Nobody likes waste, but a strategy of reducing, reusing or recycling garments in a cleanroom is far from easy to implement
The 3Rs hierarchy – reduce, reuse, recycle – is well established in most manufacturing industries. And in challenging economic times, unnecessary waste is an expense no company can afford. Gloves and garments are significant items of expenditure, but their nature and purpose mean that the scope for cutting cost by reducing usage is not a viable option.
When it comes to cleanroom garments, reuse is an option. But the decision will depend on the number of changes, the nature of the facility and the levels of inventory that would be required. A combination of single-use, limited life and reusable garments could be the most cost-effective solution, but getting the balance right is a challenge.
Education of end-users can help to keep costs down by observing good gowning practices and restricting the overuse of garments, but this will happen only if the garments on offer are comfortable.
It is natural to baulk at throwing away items that may have been worn for only a few hours, so the cleanroom industry is likely to welcome the initiative by Kimberly-Clark Professional and TerraCycle to introduce a recycling programme for non-traditional cleanroom waste streams, including a wide range of garments.
Kimberly-Clark Professional supplies a complete package to enable customers to recycle, tracks the waste reduction achieved and reports the information back.
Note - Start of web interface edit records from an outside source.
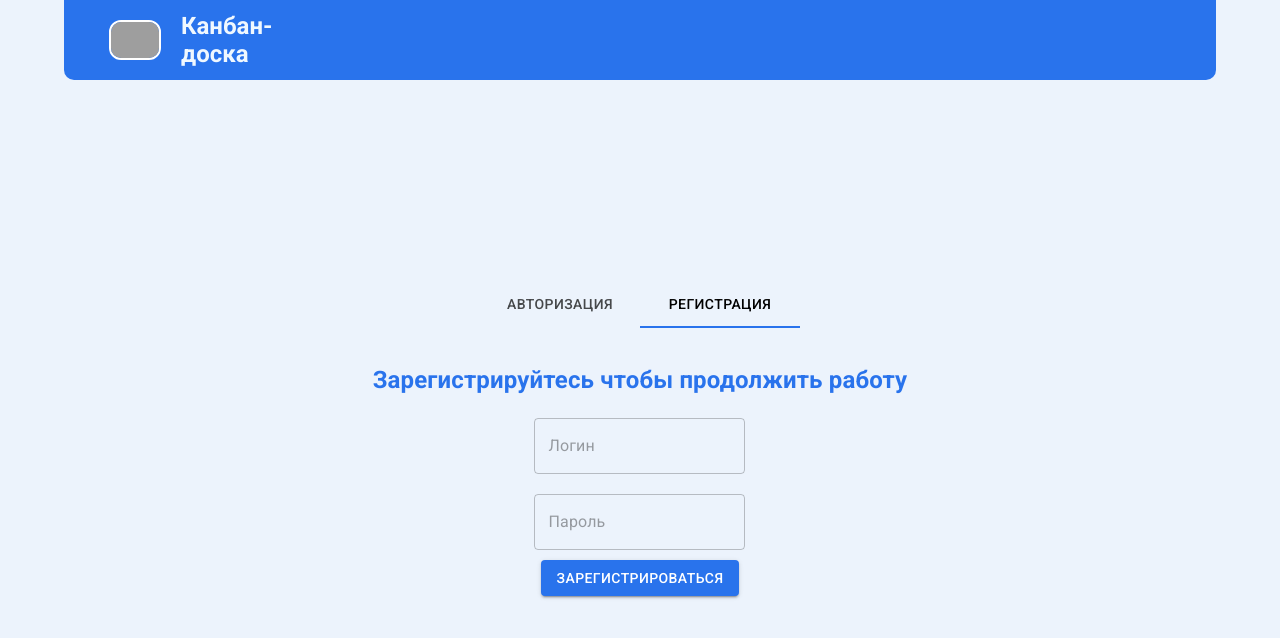
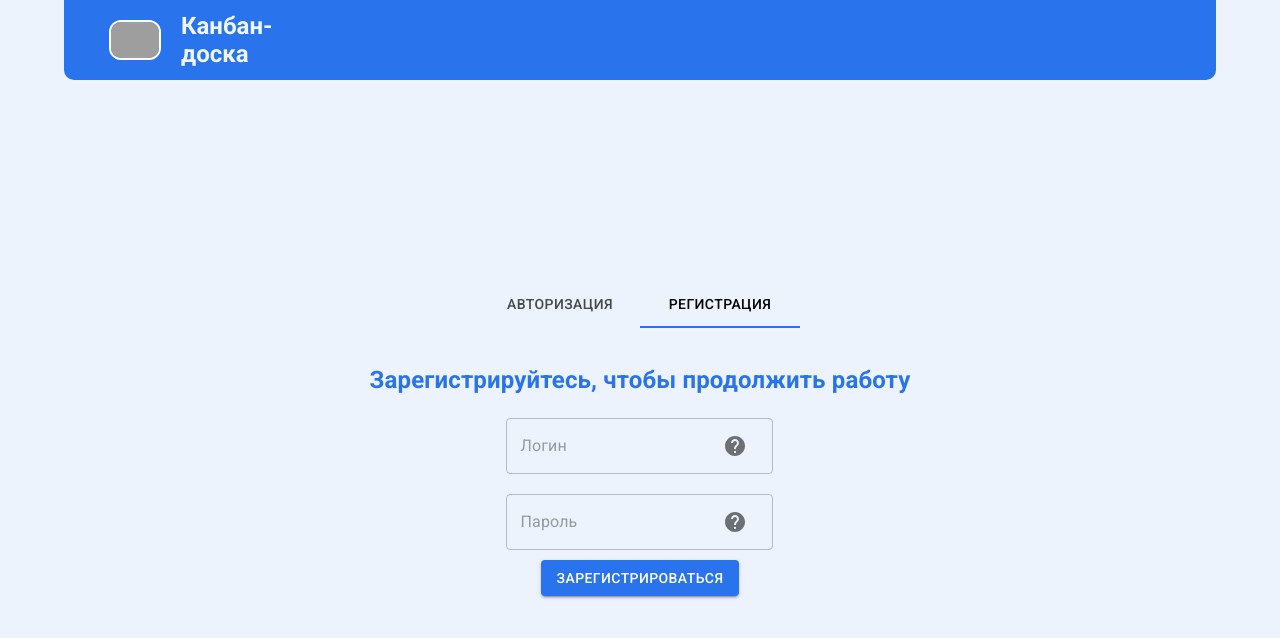
Before and after one commit to olewka40/KanBanBoard, a React (Create React App) app: page / in a window 1280 px wide. Both pictures are taken after a click on the tab "РЕГИСТРАЦИЯ". Shown: the top 638 px of the page. Built offline with nearby package versions, Linux system fonts and the light colour scheme; grey boxes are pictures that could not be loaded.

Commit message:
Исправил уведомления

```diff
--- a/src/App.js
+++ b/src/App.js
@@ -29,6 +29,7 @@ const GlobalStyle = createGlobalStyle`
     height: 100%;
     display: flex;
     justify-content: center;
+
   }
 `;
 
@@ -156,7 +157,6 @@ const App = () => {
               <Boards user={user} />
             </Route>
           </Switch>
-
         </AppContainer>
       </UserContext.Provider>
     </ThemeProvider>
@@ -175,7 +175,8 @@ const Main = styled.div`
   min-height: calc(100vh - 60px);
   padding-left: 0;
   padding-top: 20px;
-  box-sizing: border-box;
+  padding-bottom: 50px;
+
 `;
 const Welcome = styled.div`
   display: flex;
--- a/src/components/Auth/index.js
+++ b/src/components/Auth/index.js
@@ -7,11 +7,16 @@ import {
   Tabs,
   Tab,
   Box,
+  InputAdornment,
+  IconButton,
+  Tooltip,
   Typography
 } from "@material-ui/core";
 import { useContext, useState } from "react";
 import PropTypes from "prop-types";
 import { UserContext } from "../context/UserContext";
+import { useHistory } from "react-router-dom";
+import HelpIcon from "@material-ui/icons/Help";
 
 const isClean = value => {
   return value === "" || value === " ";
@@ -32,8 +37,7 @@ export const Auth = ({ setUser }) => {
     console.log(result);
     if (!result) {
       showAlert({
-        message:
-          "Пароль должен состоять из 8 символов,содержать цифру и  букву",
+        message: "Пароль должен состоять из 8 символов,содержать цифру и букву",
         severity: "warning"
       });
     }
@@ -54,6 +58,7 @@ export const Auth = ({ setUser }) => {
   };
   const [login, setLogin] = useState("");
   const [password, setPassword] = useState("");
+  const history = useHistory();
 
   const authorization = async () => {
     if (isClean(password) || isClean(login)) {
@@ -67,6 +72,7 @@ export const Auth = ({ setUser }) => {
         if (data.success) {
           setUser(data.user);
           localStorage.setItem("userSessionBoard", JSON.stringify(data.user));
+          history.push("/boards");
           showAlert({ message: data.message, severity: "success" });
         } else {
           showAlert({ message: data.message, severity: "warning" });
@@ -87,6 +93,8 @@ export const Auth = ({ setUser }) => {
           password
         })
         .then(({ data }) => {
+          setValue(0);
+
           showAlert({ message: data.message, severity: "success" });
         });
     }
@@ -101,7 +109,7 @@ export const Auth = ({ setUser }) => {
         <TabPanel value={value} index={0}>
           <Block>
             <HeaderTitle style={{ color: "#2973ec" }}>
-              Авторизируйтесь чтобы продолжить работу
+              Авторизируйтесь, чтобы продолжить работу
             </HeaderTitle>
 
             <TextField
@@ -136,7 +144,7 @@ export const Auth = ({ setUser }) => {
         <TabPanel value={value} index={1}>
           <Block>
             <HeaderTitle style={{ color: "#2973ec" }}>
-              Зарегистрируйтесь чтобы продолжить работу
+              Зарегистрируйтесь, чтобы продолжить работу
             </HeaderTitle>
 
             <TextField
@@ -147,6 +155,20 @@ export const Auth = ({ setUser }) => {
               onChange={e => {
                 setLogin(e.target.value);
               }}
+              InputProps={{
+                endAdornment: (
+                  <InputAdornment position="end">
+                    <Tooltip
+                      title="Логин с ограничением 2-20 символов, которыми могут быть буквы и цифры, первый символ обязательно буква"
+                      placement="right"
+                    >
+                      <IconButton aria-label="delete">
+                        <HelpIcon />
+                      </IconButton>
+                    </Tooltip>
+                  </InputAdornment>
+                )
+              }}
             />
             <TextField
               style={{ margin: 10 }}
@@ -156,6 +178,20 @@ export const Auth = ({ setUser }) => {
               value={password}
               onChange={e => {
                 setPassword(e.target.value);
+              }}
+              InputProps={{
+                endAdornment: (
+                  <InputAdornment position="end">
+                    <Tooltip
+                      title="Пароль должен состоять из 8 символов,содержать цифру и букву"
+                      placement="right"
+                    >
+                      <IconButton aria-label="delete">
+                        <HelpIcon />
+                      </IconButton>
+                    </Tooltip>
+                  </InputAdornment>
+                )
               }}
               onKeyPress={event => {
                 if (event.key === "Enter") {
--- a/src/components/Boards/Board.js
+++ b/src/components/Boards/Board.js
@@ -23,11 +23,10 @@ export const Board = ({ board, getBoards }) => {
           <BoardTitle to={`/board/${board._id}`}>
             Название доски: {board.name} <br />
             <br />
-            Дата создания:
-            {moment(board.createTime)
+            Дата создания:<> {moment(board.createTime)
               .lang("ru")
               .startOf()
-              .fromNow()}
+              .fromNow()}</>
             <br />
             <br /> Количество задач: {board.tasksCount}
           </BoardTitle>
--- a/src/components/Boards/addBoard.js
+++ b/src/components/Boards/addBoard.js
@@ -14,10 +14,16 @@ export const AddBoard = ({ getBoards }) => {
   const { user, showAlert } = useContext(UserContext);
 
   const createBoard = () => {
-    if (boardName === "" || boardName === " " || boardName === " ") {
+    if (
+      boardName === "" ||
+      boardName === " " ||
+      boardName === " " ||
+      boardName[0] === " "
+    ) {
+      setBoardName("");
       showAlert({
         message: "Введите название новой доски!",
-        severity: "error"
+        severity: "warning"
       });
 
       return;
--- a/src/components/Content/AddTask/index.js
+++ b/src/components/Content/AddTask/index.js
@@ -1,15 +1,28 @@
-import React, {useContext, useEffect, useState} from "react";
+import React, { useContext, useEffect, useState } from "react";
 import { Button, Card, CardContent, TextField } from "@material-ui/core";
 import AddIcon from "@material-ui/icons/Add";
 import { AddTaskComponent, SCardContent, Title } from "./styled";
 import { createNewTask } from "../../../axiosRequests/task";
-import {UserContext} from "../../context/UserContext";
+import { UserContext } from "../../context/UserContext";
 
 export const AddTask = ({ id, getBoard }) => {
   const [taskName, setTaskName] = useState("");
   const { showAlert } = useContext(UserContext);
   const createTask = () => {
-    if (taskName === "") return;
+    if (
+      taskName === "" ||
+      taskName === " " ||
+      taskName === " " ||
+      taskName[0] === " "
+    ) {
+      setTaskName("");
+      showAlert({
+        message: "Введите название новой задачи!",
+        severity: "warning"
+      });
+
+      return;
+    }
     createNewTask(id, taskName).then(({ data }) => {
       setTaskName("");
       getBoard();
--- a/src/components/Content/BoardTitle.js
+++ b/src/components/Content/BoardTitle.js
@@ -31,7 +31,7 @@ export const BoardTitleComponent = ({ board, getBoard, canEditAccess }) => {
     if (user) {
       if (board.private) {
         if (!canEditBoard()) {
-          history.push("/");
+          history.push("/boards");
         }
       }
     }
--- a/src/components/Content/TasksBoard/Task/styled.js
+++ b/src/components/Content/TasksBoard/Task/styled.js
@@ -13,12 +13,15 @@ const TaskContainer = styled.div`
   font-weight: bolder;
   padding: 7px 7px 7px 15px;
   word-break: break-word;
+  @media (min-width: 1270px) {
+    width: 150px;
+  }
   @media (min-width: 1366px) {
     width: 175px;
-  }@media (min-width: 2559px) {
+  }
+  @media (min-width: 2559px) {
     width: 350px;
   }
-
 `;
 const TaskName = styled.div``;
 
--- a/src/components/Content/TasksBoard/styled.js
+++ b/src/components/Content/TasksBoard/styled.js
@@ -18,6 +18,9 @@ const Title = styled.div`
   font-weight: bold;
   font-size: 16px;
   border-radius: 8px;
+  @media (min-width: 1270px) {
+    width: 150px;
+  }
   @media (min-width: 1366px) {
     width: 175px;
   }
```
Also changed, not shown: 1 other file (tests, documents, lock files or other folders).
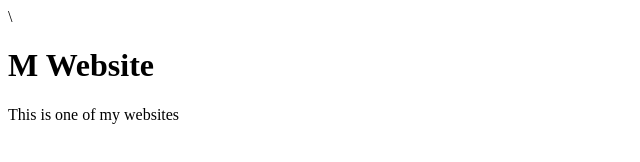
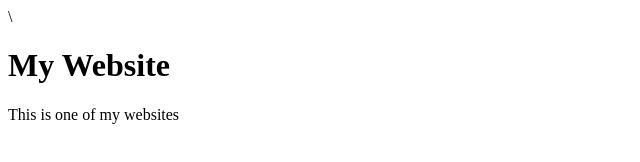
Before and after one commit to WintaTesfaye/html-2020, a plain HTML site: page 01_basic_layout.html in a window 1280 px wide. Shown: the whole page, without its empty margins (0-640 px from the left). Drawn offline with Linux system fonts and the light colour scheme.

Commit message:
fix typo

```diff
--- a/01_basic_layout.html
+++ b/01_basic_layout.html
@@ -4,7 +4,7 @@
     <title>My Website</title>\
   </head>
   <body>
-    <h1>M Website</h1>
+    <h1>My Website</h1>
     <p>This is one of my websites</p>
   </body>
 </html>
```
TerraCycle collects, converts and resells the waste materials.
The scheme may not make the use of disposable garments more economically advantageous, but at least Planet Earth will benefit.